**Activity**
Copy out each line of the data that holds the word "sample".

-- Opening Marker --

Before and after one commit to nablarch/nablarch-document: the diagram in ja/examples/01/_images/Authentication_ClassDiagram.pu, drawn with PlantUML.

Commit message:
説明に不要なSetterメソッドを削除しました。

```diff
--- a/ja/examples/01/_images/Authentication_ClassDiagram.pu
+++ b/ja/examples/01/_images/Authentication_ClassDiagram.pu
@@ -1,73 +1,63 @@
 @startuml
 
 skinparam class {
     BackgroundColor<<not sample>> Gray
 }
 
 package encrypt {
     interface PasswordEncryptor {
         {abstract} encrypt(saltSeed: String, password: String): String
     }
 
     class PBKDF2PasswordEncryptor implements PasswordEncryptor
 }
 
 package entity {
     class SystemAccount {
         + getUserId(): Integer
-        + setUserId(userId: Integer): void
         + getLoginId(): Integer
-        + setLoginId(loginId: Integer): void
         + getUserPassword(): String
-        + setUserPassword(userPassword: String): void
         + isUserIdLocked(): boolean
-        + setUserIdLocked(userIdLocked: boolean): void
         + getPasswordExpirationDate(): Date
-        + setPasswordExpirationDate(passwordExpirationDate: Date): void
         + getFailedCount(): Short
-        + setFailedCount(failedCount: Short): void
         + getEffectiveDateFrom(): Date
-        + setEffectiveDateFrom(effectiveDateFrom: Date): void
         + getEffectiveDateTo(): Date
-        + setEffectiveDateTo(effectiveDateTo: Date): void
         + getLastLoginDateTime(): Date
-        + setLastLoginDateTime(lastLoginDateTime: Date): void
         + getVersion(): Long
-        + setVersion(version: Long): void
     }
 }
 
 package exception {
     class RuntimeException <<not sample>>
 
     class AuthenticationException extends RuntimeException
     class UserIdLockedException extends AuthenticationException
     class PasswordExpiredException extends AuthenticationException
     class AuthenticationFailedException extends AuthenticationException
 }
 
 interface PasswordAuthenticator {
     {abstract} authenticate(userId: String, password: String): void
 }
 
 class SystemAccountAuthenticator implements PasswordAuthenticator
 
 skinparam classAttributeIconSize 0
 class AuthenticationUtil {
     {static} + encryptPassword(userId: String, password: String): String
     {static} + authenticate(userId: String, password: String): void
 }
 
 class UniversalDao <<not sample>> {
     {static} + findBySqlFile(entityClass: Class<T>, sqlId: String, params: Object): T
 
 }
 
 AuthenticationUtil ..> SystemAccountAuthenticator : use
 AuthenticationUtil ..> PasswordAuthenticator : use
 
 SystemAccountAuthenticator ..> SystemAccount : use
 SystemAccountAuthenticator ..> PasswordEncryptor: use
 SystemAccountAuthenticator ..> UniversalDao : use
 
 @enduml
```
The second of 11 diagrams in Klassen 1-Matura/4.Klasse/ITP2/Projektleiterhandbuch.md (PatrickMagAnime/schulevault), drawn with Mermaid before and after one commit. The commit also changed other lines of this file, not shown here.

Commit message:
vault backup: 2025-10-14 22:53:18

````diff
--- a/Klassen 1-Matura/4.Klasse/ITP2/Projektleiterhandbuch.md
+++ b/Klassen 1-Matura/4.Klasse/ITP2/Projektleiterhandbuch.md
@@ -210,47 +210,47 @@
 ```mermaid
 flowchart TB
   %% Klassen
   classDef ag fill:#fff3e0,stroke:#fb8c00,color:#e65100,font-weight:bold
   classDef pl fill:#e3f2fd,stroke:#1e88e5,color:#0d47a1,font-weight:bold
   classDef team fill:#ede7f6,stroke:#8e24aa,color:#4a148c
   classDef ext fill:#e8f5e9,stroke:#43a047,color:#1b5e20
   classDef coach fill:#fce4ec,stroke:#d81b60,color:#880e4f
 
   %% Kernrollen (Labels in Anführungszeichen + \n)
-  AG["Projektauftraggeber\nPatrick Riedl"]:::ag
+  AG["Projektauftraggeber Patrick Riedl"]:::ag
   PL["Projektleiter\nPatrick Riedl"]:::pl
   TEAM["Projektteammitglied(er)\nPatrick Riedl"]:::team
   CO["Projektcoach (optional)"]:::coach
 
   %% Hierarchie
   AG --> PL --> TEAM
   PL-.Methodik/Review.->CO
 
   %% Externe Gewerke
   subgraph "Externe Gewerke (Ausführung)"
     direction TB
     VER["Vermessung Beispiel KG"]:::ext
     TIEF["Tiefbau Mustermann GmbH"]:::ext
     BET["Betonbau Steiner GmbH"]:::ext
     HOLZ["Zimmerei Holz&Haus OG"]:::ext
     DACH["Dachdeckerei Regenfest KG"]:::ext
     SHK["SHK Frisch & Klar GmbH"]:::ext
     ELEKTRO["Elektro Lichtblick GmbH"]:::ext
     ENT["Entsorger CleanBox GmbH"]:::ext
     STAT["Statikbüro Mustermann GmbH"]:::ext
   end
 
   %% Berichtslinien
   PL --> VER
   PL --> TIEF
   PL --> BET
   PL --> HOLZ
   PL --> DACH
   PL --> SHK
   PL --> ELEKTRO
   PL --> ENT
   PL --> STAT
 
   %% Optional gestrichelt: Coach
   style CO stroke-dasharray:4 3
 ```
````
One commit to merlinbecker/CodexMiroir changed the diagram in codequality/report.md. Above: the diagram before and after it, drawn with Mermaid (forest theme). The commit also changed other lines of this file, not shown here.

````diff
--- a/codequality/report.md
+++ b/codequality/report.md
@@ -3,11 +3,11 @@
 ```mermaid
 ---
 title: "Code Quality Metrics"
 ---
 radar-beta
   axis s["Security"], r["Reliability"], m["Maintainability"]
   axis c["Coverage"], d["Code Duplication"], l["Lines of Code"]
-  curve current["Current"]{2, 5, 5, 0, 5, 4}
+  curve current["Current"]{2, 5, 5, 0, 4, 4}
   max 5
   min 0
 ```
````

-- Closing Marker --

**Answer box**
     BackgroundColor<<not sample>> Gray
     class RuntimeException <<not sample>>
 class UniversalDao <<not sample>> {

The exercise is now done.